    As a European, I apologize for this concoction. From Belgian-French animation co-productions, we are normally used to something much better. But this movie led to some heavy eye rolling already when I saw the trailers in cinema. Too cheap, without any heart, soul and originality. Either do it right and with a clear artistic vision, or don’t try it at all. Robinson Crusoe (aka The Wild Life in North America) seems like churned out from the substandard assembly belt as a mere product, only the youngest of the youngest in the audience may get any entertainment out of it.

  • Cameron Ward

    the worst? No I disagree. Norm of the North is worse in about every single way. The Wild Life is definitely in my top 5 worst though.

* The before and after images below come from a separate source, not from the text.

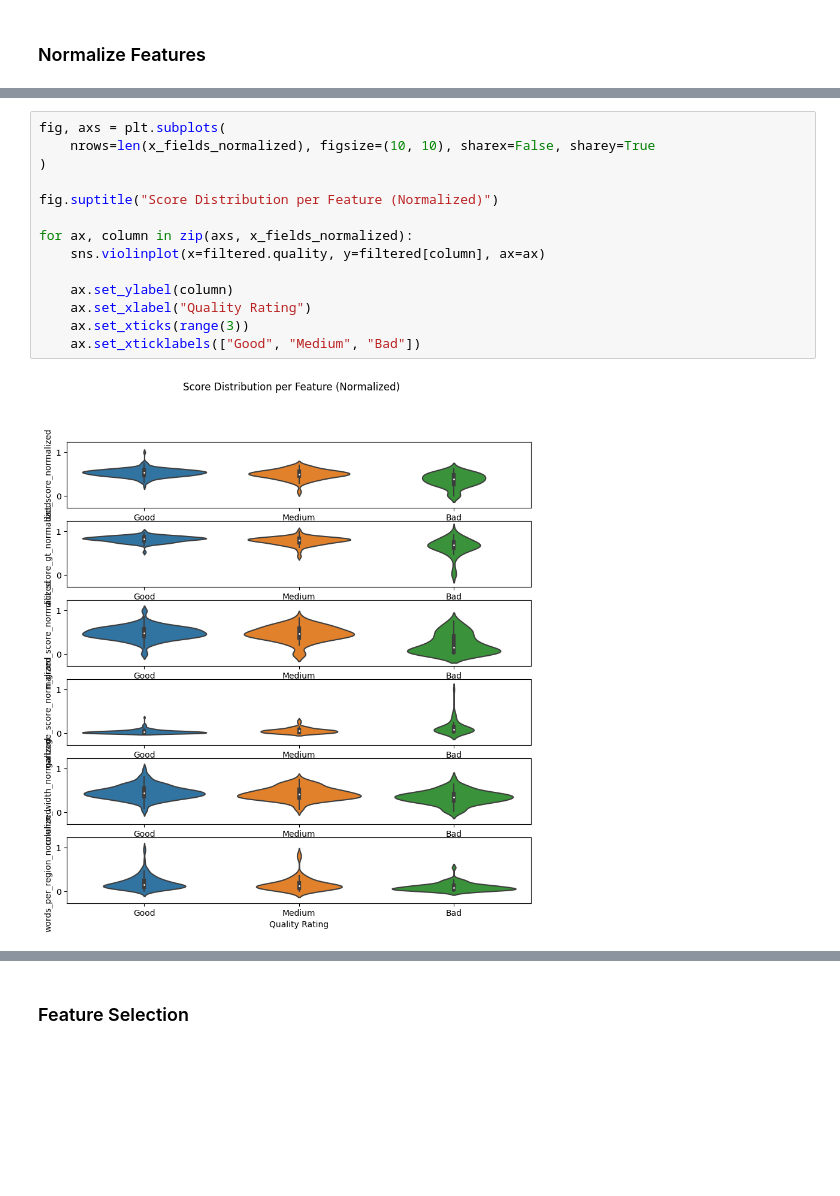
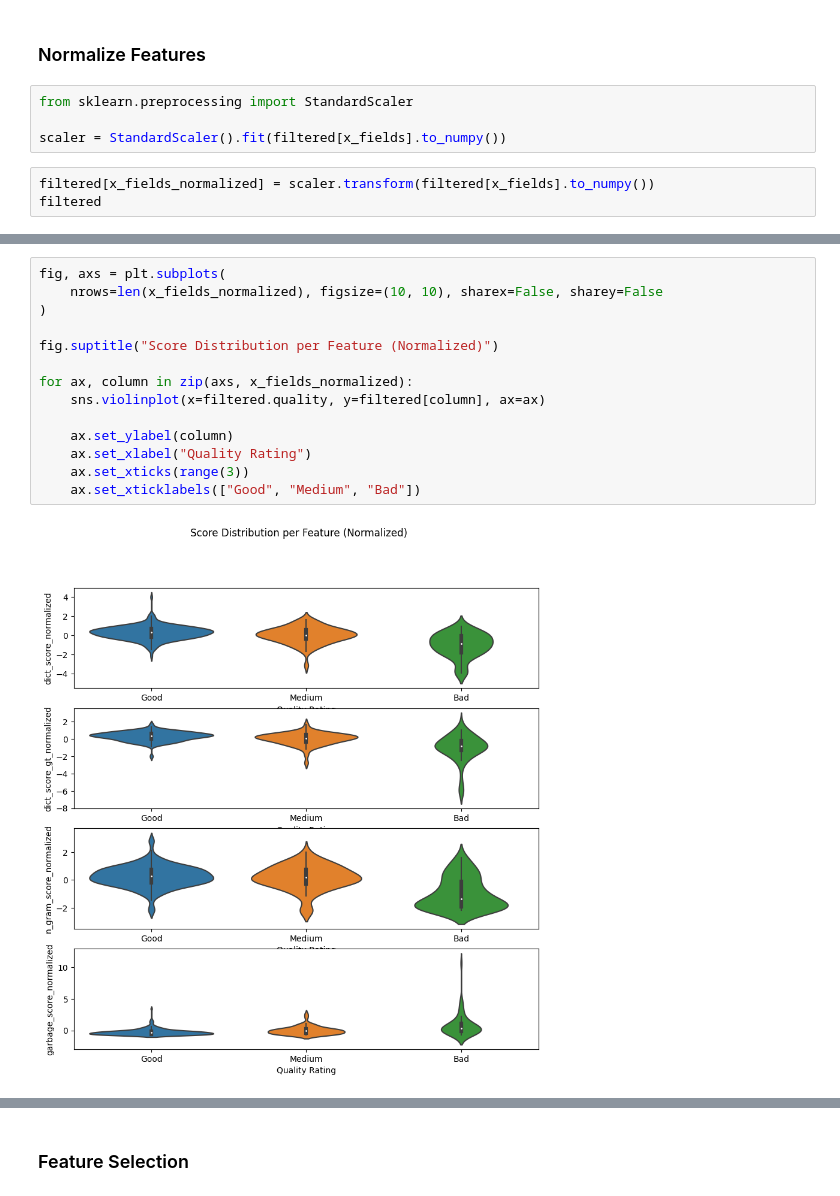
Before and after one commit to LAHTeR/nautilusocr, a Jupyter notebook: notebooks/quality.ipynb, the cells around one changed output, grey strips where cells are left out. Drawn from its saved outputs; the diff is of its cells as text; blank space fills up the shorter version.

```diff
--- a/notebooks/quality.ipynb
+++ b/notebooks/quality.ipynb
@@ -1021,3 +984,10 @@ for ax, column in zip(axs, x_fields):
 ## Classify
 # %% [markdown]
 ### Normalize Features
+# %%
+from sklearn.preprocessing import StandardScaler
+
+scaler = StandardScaler().fit(filtered[x_fields].to_numpy())
+# %%
+filtered[x_fields_normalized] = scaler.transform(filtered[x_fields].to_numpy())
+filtered
@@ -1063,19 +1071,19 @@ See the caveats in the documentation: https://pandas.pydata.org/pandas-docs/stab
 # %%
 fig, axs = plt.subplots(
-    nrows=len(x_fields_normalized), figsize=(10, 10), sharex=False, sharey=True
+    nrows=len(x_fields_normalized), figsize=(10, 10), sharex=False, sharey=False
 )
 
 fig.suptitle("Score Distribution per Feature (Normalized)")
 
 for ax, column in zip(axs, x_fields_normalized):
     sns.violinplot(x=filtered.quality, y=filtered[column], ax=ax)
 
     ax.set_ylabel(column)
     ax.set_xlabel("Quality Rating")
     ax.set_xticks(range(3))
     ax.set_xticklabels(["Good", "Medium", "Bad"])
 # %% [output]
-[figure, old version]
+[figure, new version]
 # %%
 X = filtered[x_fields_normalized]
 y = filtered[y_field]
```
Also changed, not shown: parts of 79 cells of this notebook.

If I didn’t see Bling or Underdogs, then I would say its number two, but those two are worse…

  • Willie Okendo

    That’s his opinion, he thinks it’s worse than Norm of the North since it’s completely unnecessary for an animated film.

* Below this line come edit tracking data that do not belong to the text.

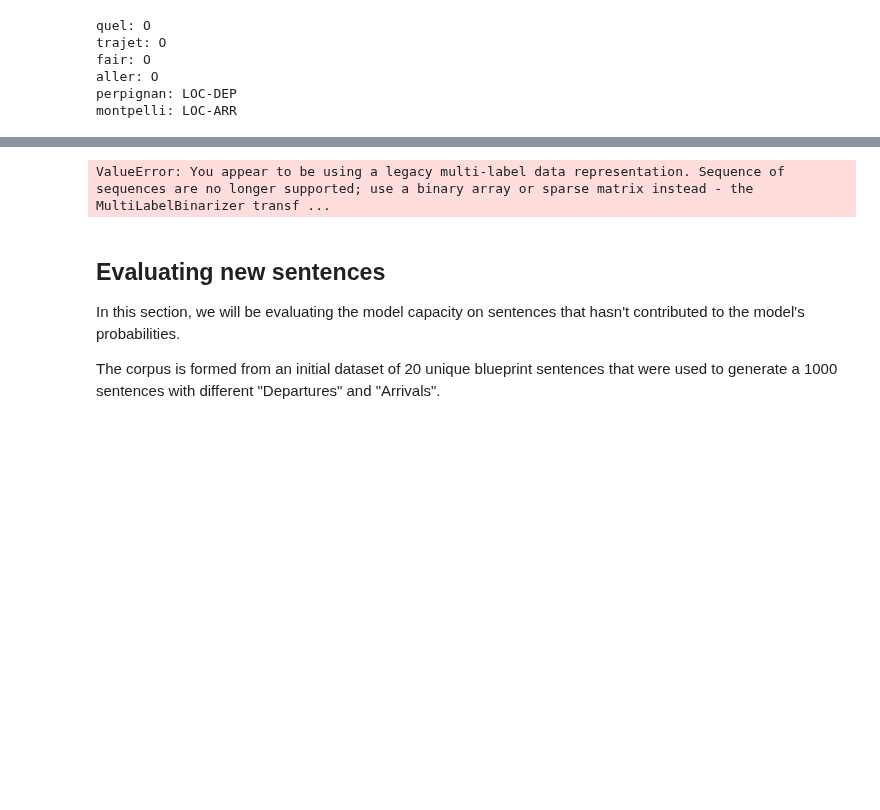
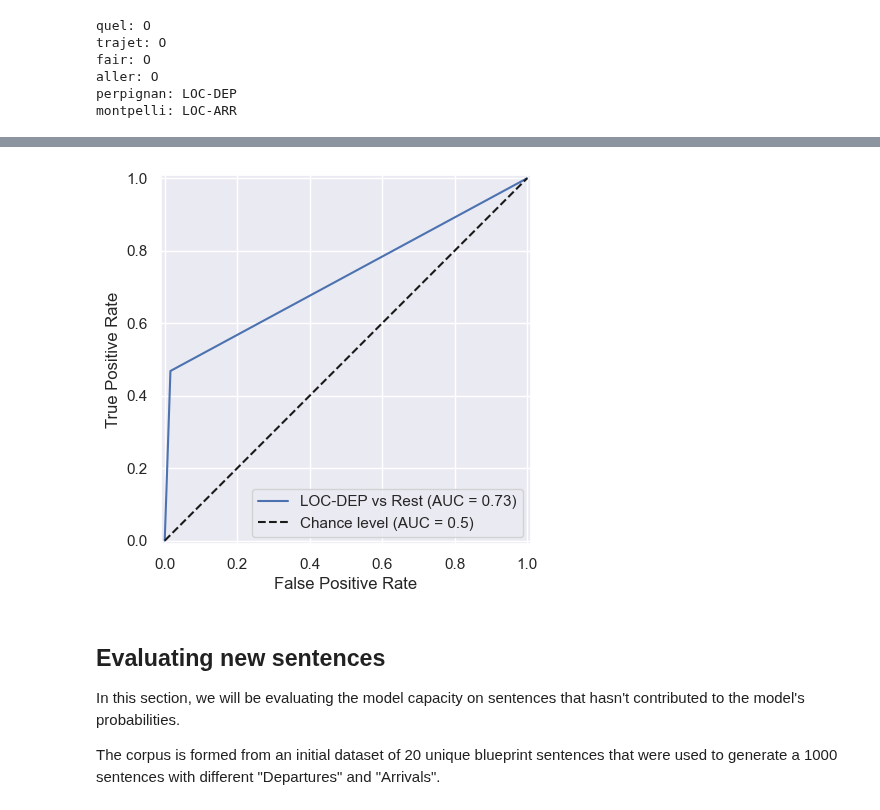
Before and after one commit to lucas066001/TravelOrderResolver, a Jupyter notebook: hmm_ner.ipynb, the cells around one changed output, grey strips where cells are left out. Saved outputs shown, nothing was run; the diff lists cells and outputs as text; code cells hidden in the pictures; blank space fills up the shorter version.

```diff
--- a/hmm_ner.ipynb
+++ b/hmm_ner.ipynb
@@ -400,27 +402,27 @@ Text(0.5, 1.0, 'Confusion Matrix on test data')
 # %%
 from sklearn.metrics import RocCurveDisplay
 from sklearn.preprocessing import LabelBinarizer
 
 class_of_interest = "LOC-DEP"
 class_id = list(unique_labels.keys()).index(class_of_interest)
 
-label_binarizer = LabelBinarizer().fit(y_test)
-y_test_onehot = label_binarizer.transform(y_test)
+label_binarizer = LabelBinarizer().fit(y_test_flat)
+y_test_onehot = label_binarizer.transform(y_test_flat)
 y_pred_onehot = label_binarizer.transform(predicted_labels_test)
 
 display = RocCurveDisplay.from_predictions(
     y_test_onehot[:, class_id],
     y_pred_onehot[:, class_id],
     name=f"{class_of_interest} vs Rest",
     plot_chance_level=True,
 )
 
 _ = display.ax_.set(
     xlabel="False Positive Rate",
     ylabel="True Positive Rate",
 )
 # %% [output]
-ValueError: You appear to be using a legacy multi-label data representation. Sequence of sequences are no longer supported; use a binary array or sparse matrix instead - the MultiLabelBinarizer transf ...
+[figure, added]
 # %% [markdown]
 ## Evaluating new sentences
 
```
Also changed, not shown: parts of 14 cells of this notebook, 8 other files.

    But I will agree with you it’s not close to being as bad as Norm, since Norm’s animation is far worse, the jokes are really bad, and the characters themselves are idiots and jerks (especially the butt joking Norm himself).

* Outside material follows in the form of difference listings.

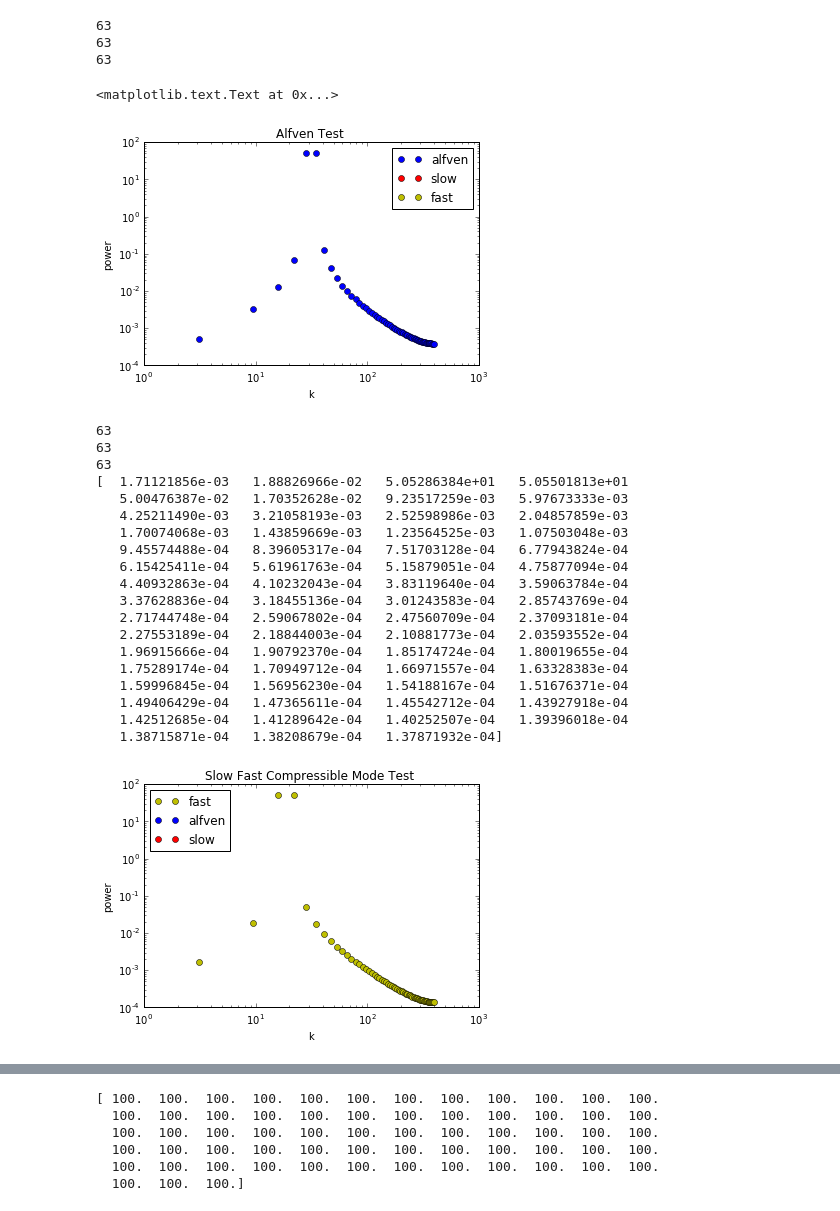
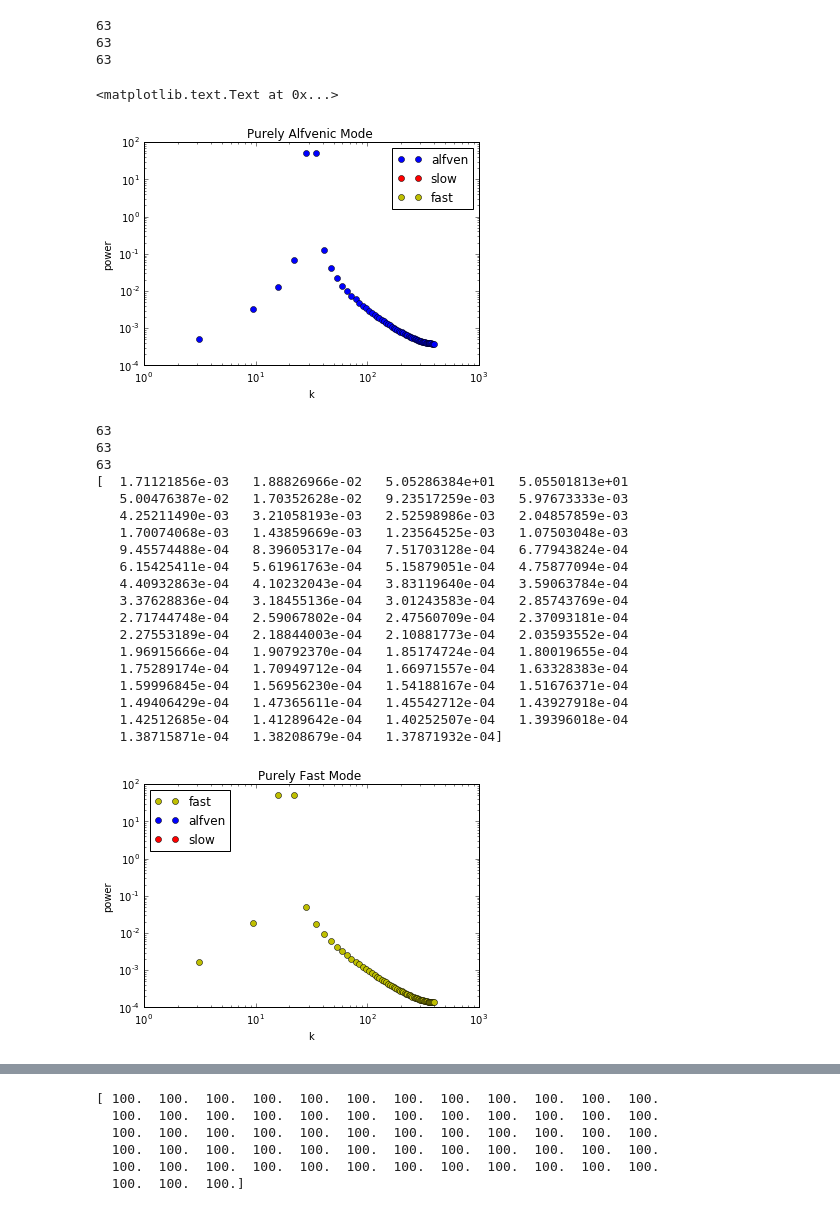
Before and after one commit to DSeligman/MHD_mode_decomposition, a Jupyter notebook: MODE_decomposition_tests.ipynb, the cells around one changed output, grey strips where cells are left out. Saved outputs shown, nothing was run; the diff lists cells and outputs as text; code cells hidden in the pictures.

```diff
--- a/MODE_decomposition_tests.ipynb
+++ b/MODE_decomposition_tests.ipynb
@@ -151,13 +151,13 @@ plt.loglog(kgridG,fastVIso,'yo',label='fast')
 plt.legend()
 plt.xlabel('k')
 plt.ylabel('power')
-plt.title('Alfven Test ')
+plt.title('Purely Alfvenic Mode ')
 # %% [output]
 63
 63
 63
 <matplotlib.text.Text at 0x...>
-[figure, old version]
+[figure, new version]
 # %%
 #test just a fast wave
 # Frank Shu Gas Dynamics page 307 example b - k perp to B_0 - then the slow velocity is zero
@@ -182,35 +182,35 @@ kgridG,alfVIso,fastVIso,slowVIso=mode_decomp(Vx,Vy,Vz,beta)
 plt.loglog(kgridG,fastVIso,'yo',label='fast')
 plt.loglog(kgridG,alfVIso,'bo',label='alfven')
 plt.loglog(kgridG,slowVIso,'ro',label='slow')
 
 #plt.yscale('log')
 
 plt.legend(loc='upper left')
 plt.xlabel('k')
 plt.ylabel('power')
-plt.title('Slow Fast Compressible Mode Test ')
+plt.title('Purely Fast Mode ')
 print fastVIso
 # %% [output]
 63
 63
 63
 [  1.71121856e-03   1.88826966e-02   5.05286384e+01   5.05501813e+01
    5.00476387e-02   1.70352628e-02   9.23517259e-03   5.97673333e-03
    4.25211490e-03   3.21058193e-03   2.52598986e-03   2.04857859e-03
    1.70074068e-03   1.43859669e-03   1.23564525e-03   1.07503048e-03
    9.45574488e-04   8.39605317e-04   7.51703128e-04   6.77943824e-04
    6.15425411e-04   5.61961763e-04   5.15879051e-04   4.75877094e-04
    4.40932863e-04   4.10232043e-04   3.83119640e-04   3.59063784e-04
    3.37628836e-04   3.18455136e-04   3.01243583e-04   2.85743769e-04
    2.71744748e-04   2.59067802e-04   2.47560709e-04   2.37093181e-04
    2.27553189e-04   2.18844003e-04   2.10881773e-04   2.03593552e-04
    1.96915666e-04   1.90792370e-04   1.85174724e-04   1.80019655e-04
    1.75289174e-04   1.70949712e-04   1.66971557e-04   1.63328383e-04
    1.59996845e-04   1.56956230e-04   1.54188167e-04   1.51676371e-04
    1.49406429e-04   1.47365611e-04   1.45542712e-04   1.43927918e-04
    1.42512685e-04   1.41289642e-04   1.40252507e-04   1.39396018e-04
    1.38715871e-04   1.38208679e-04   1.37871932e-04]
-[figure, old version]
+[figure, new version]
 # %%
 #Mixed Alfven and Fast Test - so we know that the ratios are correct
 
```
Also changed, not shown: parts of 2 cells of this notebook.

  • Cameron Ward

    Oh yeah I get why he said it’s the worst, and it’s incredibly bad (it’s going to hit store shelves in November so even Lionsgate knew it was bad), but i feel like its animation and how it mostly stays away from bad children film jokes as much as possible…granted it leaves us with incredibly one note and stupid characters, but still

  • gamerscul9870

    Flint Lockwood is a real character unlike Norm, Cpt. Qwark from Rachet and Clank, Ice Age characters (not from the first or maybe even the second film, any foodfight characters, etc.